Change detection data
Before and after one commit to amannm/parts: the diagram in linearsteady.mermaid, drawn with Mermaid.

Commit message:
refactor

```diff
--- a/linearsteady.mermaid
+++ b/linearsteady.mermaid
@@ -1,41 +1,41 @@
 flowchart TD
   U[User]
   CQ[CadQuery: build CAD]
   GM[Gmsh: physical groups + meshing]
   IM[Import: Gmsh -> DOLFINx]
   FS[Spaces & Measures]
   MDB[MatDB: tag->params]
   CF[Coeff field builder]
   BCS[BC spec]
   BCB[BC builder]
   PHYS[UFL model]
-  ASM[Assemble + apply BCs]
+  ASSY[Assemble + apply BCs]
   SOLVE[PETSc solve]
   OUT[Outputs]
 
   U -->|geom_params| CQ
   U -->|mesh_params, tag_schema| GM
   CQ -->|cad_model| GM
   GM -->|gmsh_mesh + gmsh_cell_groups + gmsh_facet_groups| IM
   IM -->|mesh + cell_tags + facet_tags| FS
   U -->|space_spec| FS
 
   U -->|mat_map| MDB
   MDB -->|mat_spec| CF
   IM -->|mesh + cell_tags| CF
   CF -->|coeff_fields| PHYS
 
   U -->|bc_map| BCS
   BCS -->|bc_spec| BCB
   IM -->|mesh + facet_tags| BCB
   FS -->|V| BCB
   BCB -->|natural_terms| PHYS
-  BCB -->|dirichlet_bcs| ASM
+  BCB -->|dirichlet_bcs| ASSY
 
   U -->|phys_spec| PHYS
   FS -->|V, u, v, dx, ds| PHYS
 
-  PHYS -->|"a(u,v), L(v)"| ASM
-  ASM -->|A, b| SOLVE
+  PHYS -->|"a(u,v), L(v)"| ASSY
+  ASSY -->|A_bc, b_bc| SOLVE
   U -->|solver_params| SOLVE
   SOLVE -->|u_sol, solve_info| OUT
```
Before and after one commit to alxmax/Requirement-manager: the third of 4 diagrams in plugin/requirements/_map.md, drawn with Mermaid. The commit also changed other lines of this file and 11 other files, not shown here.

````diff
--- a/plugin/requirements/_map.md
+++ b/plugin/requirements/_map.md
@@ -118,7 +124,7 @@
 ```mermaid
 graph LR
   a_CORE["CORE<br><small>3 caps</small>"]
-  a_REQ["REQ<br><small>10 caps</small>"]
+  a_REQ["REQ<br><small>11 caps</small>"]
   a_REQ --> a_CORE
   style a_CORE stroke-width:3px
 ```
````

**What the task asks**
Nothing but an exact repetition of the entries is expected here.

**Exercise output**
Before and after one commit to amannm/parts: the diagram in linearsteady.mermaid, drawn with Mermaid.

Commit message:
refactor

```diff
--- a/linearsteady.mermaid
+++ b/linearsteady.mermaid
@@ -1,41 +1,41 @@
 flowchart TD
   U[User]
   CQ[CadQuery: build CAD]
   GM[Gmsh: physical groups + meshing]
   IM[Import: Gmsh -> DOLFINx]
   FS[Spaces & Measures]
   MDB[MatDB: tag->params]
   CF[Coeff field builder]
   BCS[BC spec]
   BCB[BC builder]
   PHYS[UFL model]
-  ASM[Assemble + apply BCs]
+  ASSY[Assemble + apply BCs]
   SOLVE[PETSc solve]
   OUT[Outputs]
 
   U -->|geom_params| CQ
   U -->|mesh_params, tag_schema| GM
   CQ -->|cad_model| GM
   GM -->|gmsh_mesh + gmsh_cell_groups + gmsh_facet_groups| IM
   IM -->|mesh + cell_tags + facet_tags| FS
   U -->|space_spec| FS
 
   U -->|mat_map| MDB
   MDB -->|mat_spec| CF
   IM -->|mesh + cell_tags| CF
   CF -->|coeff_fields| PHYS
 
   U -->|bc_map| BCS
   BCS -->|bc_spec| BCB
   IM -->|mesh + facet_tags| BCB
   FS -->|V| BCB
   BCB -->|natural_terms| PHYS
-  BCB -->|dirichlet_bcs| ASM
+  BCB -->|dirichlet_bcs| ASSY
 
   U -->|phys_spec| PHYS
   FS -->|V, u, v, dx, ds| PHYS
 
-  PHYS -->|"a(u,v), L(v)"| ASM
-  ASM -->|A, b| SOLVE
+  PHYS -->|"a(u,v), L(v)"| ASSY
+  ASSY -->|A_bc, b_bc| SOLVE
   U -->|solver_params| SOLVE
   SOLVE -->|u_sol, solve_info| OUT
```
Before and after one commit to alxmax/Requirement-manager: the third of 4 diagrams in plugin/requirements/_map.md, drawn with Mermaid. The commit also changed other lines of this file and 11 other files, not shown here.

````diff
--- a/plugin/requirements/_map.md
+++ b/plugin/requirements/_map.md
@@ -118,7 +124,7 @@
 ```mermaid
 graph LR
   a_CORE["CORE<br><small>3 caps</small>"]
-  a_REQ["REQ<br><small>10 caps</small>"]
+  a_REQ["REQ<br><small>11 caps</small>"]
   a_REQ --> a_CORE
   style a_CORE stroke-width:3px
 ```
````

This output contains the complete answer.